It was just the other day when I slowed to look for a stone along a roadside, just yesterday when I looked at some photos from 2012. The stone has gone missing after an unknown number of years that this path has been called Quassapaug, a Moccasin Trail that became a modern road, just north of the Great Path that became the present day State Highway, George Washington's Grand Old Army project linking Philadelphia and Boston, built over a trail that began as migration routes for Ice Age Mega fauna.
Out of the corner of my eye I had first noticed the suspected Ulun'suti, a white quartz stonewas no longer sitting on top of a flat-topped triangular boulder that connects to a row of stones built parallel to the old road:
"What if I asked you to bring back theUlun'suti,
the jewel in the head of the (Horned Serpent called the) Uktena?" This made some of the other warriors laugh -- they knew well how impossible and dangerous this was, and that Aganunitsi would not live a whole lot longer hunting the Uktena than undergoing torture. But the Shawano wise man was confident, and had heard all the lore of the Uktena. So his face did not change as he said, "I will bring you the Ulun'suti, or die trying, or meet you back here in three moons to sing my death song."

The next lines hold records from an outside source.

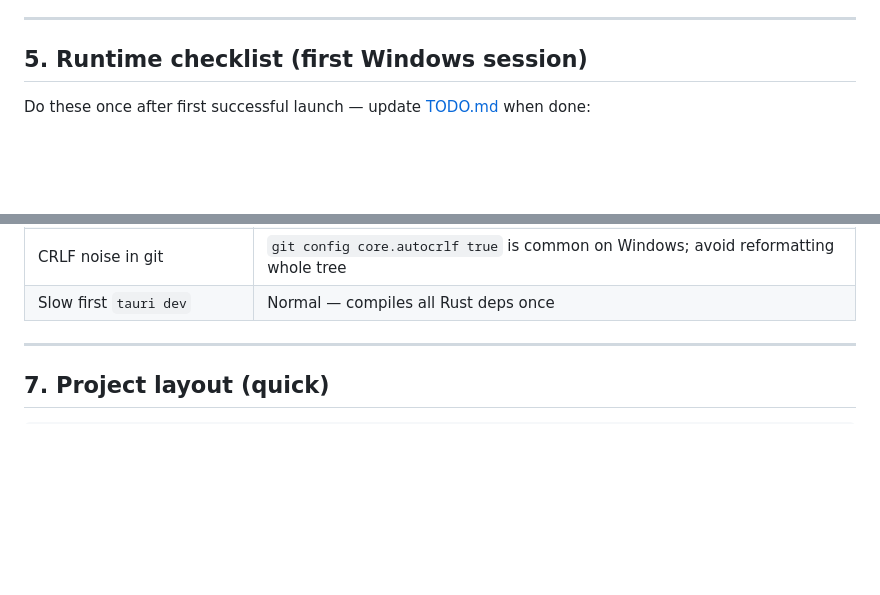
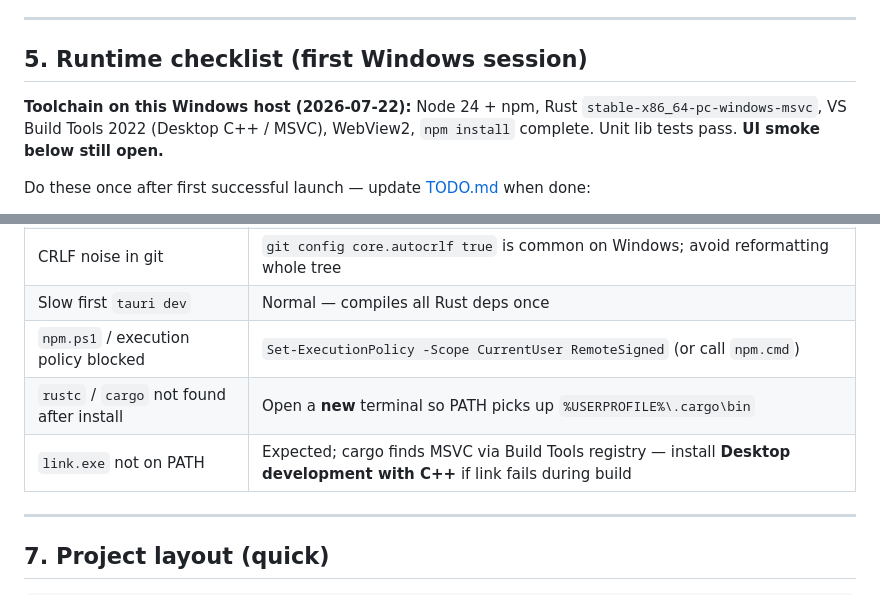
Before and after one commit to sky64422/EconomyWarRoom, a Markdown page: docs/windows-dev.md, 2 parts joined by grey strips. Rendered like a GitHub page; blank space fills up the shorter version.

```diff
--- a/docs/windows-dev.md
+++ b/docs/windows-dev.md
@@ -122,6 +122,8 @@ State JSON is under Tauri app data, roughly:
 
 ## 5. Runtime checklist (first Windows session)
 
+**Toolchain on this Windows host (2026-07-22):** Node 24 + npm, Rust `stable-x86_64-pc-windows-msvc`, VS Build Tools 2022 (Desktop C++ / MSVC), WebView2, `npm install` complete. Unit lib tests pass. **UI smoke below still open.**
+
 Do these once after first successful launch — update [TODO.md](./TODO.md) when done:
 
 - [ ] Window always on top, frameless, tall
@@ -152,6 +154,9 @@ Do these once after first successful launch — update [TODO.md](./TODO.md) when
 | npm scripts fail on `cd` | Use PowerShell 7+ or run `cargo` commands inside `src-tauri` manually |
 | CRLF noise in git | `git config core.autocrlf true` is common on Windows; avoid reformatting whole tree |
 | Slow first `tauri dev` | Normal — compiles all Rust deps once |
+| `npm.ps1` / execution policy blocked | `Set-ExecutionPolicy -Scope CurrentUser RemoteSigned` (or call `npm.cmd`) |
+| `rustc` / `cargo` not found after install | Open a **new** terminal so PATH picks up `%USERPROFILE%\.cargo\bin` |
+| `link.exe` not on PATH | Expected; cargo finds MSVC via Build Tools registry — install **Desktop development with C++** if link fails during build |
 
 ---
 
```
Also changed, not shown: other parts of docs/windows-dev.md (+81 -0 lines), docs/HANDOFF.md (+10 -3 lines), docs/TODO.md (+2 -1 lines).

"The Horned Serpent appears in the mythologies of many Native Americans. Details vary among tribes, with many of the stories associating the mystical figure with water, rain, lightning and thunder..."
"Those who know say the Uktena is a great snake, as large around as a tree trunk, with horns on its head, and a bright blazing crest like a diamond on its forehead, and scales glowing like sparks of fire. It has rings or spots of color along its whole length, and can not be wounded except by shooting in the seventh spot from the head, because under this spot are its heart and its life. The blazing diamond is called Ulun'suti—"Transparent"—and he who can win it may become the greatest wonder worker of the tribe. But it is worth a man's life to attempt it, for whoever is seen by the Uktena is so dazed by the bright light that he runs toward the snake instead of trying to escape. As if this were not enough, the breath of the Uktena is so pestilential, that no living creature can survive should they inhale the tiniest bit of the foul air expelled by the Uktena. Even to see the Uktena asleep is death, not to the hunter himself, but to his family." - James Mooney
Just a little farther, up the road, there's a bit of landscape to be read, newest to oldest layer. Down at the bottom, on zigzag segment of stacked stones, another flat topped triangular boulder protrudes toward the roadside, dusted in snow on January 2, 2014:
Travelling in all directions, along other trails and side trails, maybe on the way to your house
- maybe at your house - more examples may be found:
Above: The old path visible from the present day State Highway, below
an eye and horns make the Great Horned Snake "come alive,
the white Ulun'suti still resting on a large boulder:
When an example disappears, it's gone forever usually - and a bright white Ulun'suti is a prime target for "borrowing"by someone who doesn't understand the value of the complete construction or the fact that similar "snake walls" have been studied in Alabama, funded by the federal government because they were located on land formerly used by the military: